Corn earworm numbers continue to increase in our traps in Wayne County, as well as across the state. Since late planted sweet corn has green silks and is an attractive crop for the moths to lay their eggs on, we typically see an increase in moths this time of year in, or near, sweet corn plantings. This time of year, field corn may be responsible for the large increase in moths, as the lack of green silks leads them to find alternative sites to lay their eggs.

Vegetable Diseases

            At this point in the season, it is of your best interest to consider the cost of any fungicide application in respect to how much more you expect to get out of a crop.

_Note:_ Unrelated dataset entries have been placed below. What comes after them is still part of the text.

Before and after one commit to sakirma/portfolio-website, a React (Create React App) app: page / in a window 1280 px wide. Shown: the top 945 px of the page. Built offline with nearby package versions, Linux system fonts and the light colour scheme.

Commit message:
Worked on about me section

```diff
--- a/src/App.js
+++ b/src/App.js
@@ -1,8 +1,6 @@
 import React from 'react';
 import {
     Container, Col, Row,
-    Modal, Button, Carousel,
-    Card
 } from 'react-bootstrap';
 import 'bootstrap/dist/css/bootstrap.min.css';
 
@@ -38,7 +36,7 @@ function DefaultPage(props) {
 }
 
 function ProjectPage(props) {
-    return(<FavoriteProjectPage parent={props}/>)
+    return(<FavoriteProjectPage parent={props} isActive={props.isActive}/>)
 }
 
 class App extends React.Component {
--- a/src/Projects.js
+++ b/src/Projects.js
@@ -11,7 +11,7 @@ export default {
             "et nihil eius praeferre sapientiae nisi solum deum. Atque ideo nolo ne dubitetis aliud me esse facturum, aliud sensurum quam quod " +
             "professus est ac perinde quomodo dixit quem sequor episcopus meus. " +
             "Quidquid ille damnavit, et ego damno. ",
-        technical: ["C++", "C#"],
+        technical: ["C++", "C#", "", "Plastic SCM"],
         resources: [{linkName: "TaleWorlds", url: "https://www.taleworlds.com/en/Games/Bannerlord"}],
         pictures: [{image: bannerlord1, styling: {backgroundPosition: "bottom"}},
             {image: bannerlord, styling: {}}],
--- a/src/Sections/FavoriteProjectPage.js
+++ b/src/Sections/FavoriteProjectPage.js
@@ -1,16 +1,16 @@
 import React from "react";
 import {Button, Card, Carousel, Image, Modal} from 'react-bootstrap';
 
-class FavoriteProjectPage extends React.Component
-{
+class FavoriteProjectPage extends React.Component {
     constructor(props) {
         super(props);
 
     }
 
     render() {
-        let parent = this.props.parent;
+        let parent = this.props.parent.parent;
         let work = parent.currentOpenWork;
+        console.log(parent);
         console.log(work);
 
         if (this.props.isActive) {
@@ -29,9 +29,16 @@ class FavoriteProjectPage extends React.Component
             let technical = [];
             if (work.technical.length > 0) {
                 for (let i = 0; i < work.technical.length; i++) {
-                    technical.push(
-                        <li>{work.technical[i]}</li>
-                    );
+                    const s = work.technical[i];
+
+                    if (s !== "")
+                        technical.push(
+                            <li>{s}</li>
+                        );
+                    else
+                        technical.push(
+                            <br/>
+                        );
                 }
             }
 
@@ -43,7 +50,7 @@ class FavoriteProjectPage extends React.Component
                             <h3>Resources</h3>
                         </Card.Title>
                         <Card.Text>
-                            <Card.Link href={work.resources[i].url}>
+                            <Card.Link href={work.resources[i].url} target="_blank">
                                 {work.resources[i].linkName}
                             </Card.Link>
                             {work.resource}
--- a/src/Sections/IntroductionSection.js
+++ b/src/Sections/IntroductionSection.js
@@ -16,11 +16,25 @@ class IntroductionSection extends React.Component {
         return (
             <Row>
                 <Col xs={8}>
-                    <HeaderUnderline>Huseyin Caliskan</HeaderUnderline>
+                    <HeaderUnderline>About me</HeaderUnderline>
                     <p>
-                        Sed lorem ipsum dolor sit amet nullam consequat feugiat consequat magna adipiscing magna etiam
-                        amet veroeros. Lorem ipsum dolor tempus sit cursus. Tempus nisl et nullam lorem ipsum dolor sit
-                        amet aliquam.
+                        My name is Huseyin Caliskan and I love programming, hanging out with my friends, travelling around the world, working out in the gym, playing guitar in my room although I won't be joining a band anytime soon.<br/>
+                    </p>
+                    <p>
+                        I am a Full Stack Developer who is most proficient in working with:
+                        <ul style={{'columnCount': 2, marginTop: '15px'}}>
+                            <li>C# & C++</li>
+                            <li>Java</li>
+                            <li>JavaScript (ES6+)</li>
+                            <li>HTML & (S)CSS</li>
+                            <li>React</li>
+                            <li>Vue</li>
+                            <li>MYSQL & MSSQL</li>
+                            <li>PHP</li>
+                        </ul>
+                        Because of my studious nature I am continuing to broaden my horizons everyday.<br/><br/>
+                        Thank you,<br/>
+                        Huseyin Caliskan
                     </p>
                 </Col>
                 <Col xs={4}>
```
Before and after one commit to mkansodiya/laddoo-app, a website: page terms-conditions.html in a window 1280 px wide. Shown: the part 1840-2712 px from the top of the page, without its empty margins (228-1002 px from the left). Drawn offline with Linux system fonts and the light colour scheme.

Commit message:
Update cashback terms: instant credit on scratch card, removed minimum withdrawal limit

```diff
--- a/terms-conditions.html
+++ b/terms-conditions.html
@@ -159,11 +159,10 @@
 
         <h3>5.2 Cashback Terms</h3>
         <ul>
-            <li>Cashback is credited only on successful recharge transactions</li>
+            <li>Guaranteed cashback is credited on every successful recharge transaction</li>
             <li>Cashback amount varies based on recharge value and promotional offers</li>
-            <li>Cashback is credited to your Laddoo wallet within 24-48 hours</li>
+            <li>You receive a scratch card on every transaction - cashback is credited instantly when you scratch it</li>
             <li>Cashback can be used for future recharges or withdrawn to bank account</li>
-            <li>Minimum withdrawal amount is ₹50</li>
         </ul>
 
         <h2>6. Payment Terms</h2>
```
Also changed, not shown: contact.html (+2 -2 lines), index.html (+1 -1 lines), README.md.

With pumpkins, for example, as the plants are beginning to die off at this point in the season, it is not likely that any fungicide application will be effective or result in any increase of yield or crop value. For a crop like cole crops that are just a few weeks in the ground, then you may have opportunity to apply fungicides, should the need arise. As always, follow the label and pay close attention to the pre-harvest interval when applying a fungicide.

Fruit Pests

All of the traps out for codling moth and oriental fruit moth continue to decline, and in some cases are dropping to no moths being found in the traps.

Stink bugs are still active and can be found along wood-lines and field edges. I am still finding the occasional fruit that has been damaged by a stink bug. The damage is typically occurring in trees along the edges of orchard blocks, especially near wooded areas.

Fruit Diseases

            As fruit continues to ripen and be harvested, we continue to move forward through the growing season without many disease issues in our area. If you are doing any final treatments for fruit diseases, pay close attention to the PHI on the product label. The pre-harvest interval determines how long after you applied that product that you may harvest the crop. This is especially important to pay attention to as many varieties of orchard crops as well as grapes are maturing and nearing harvest.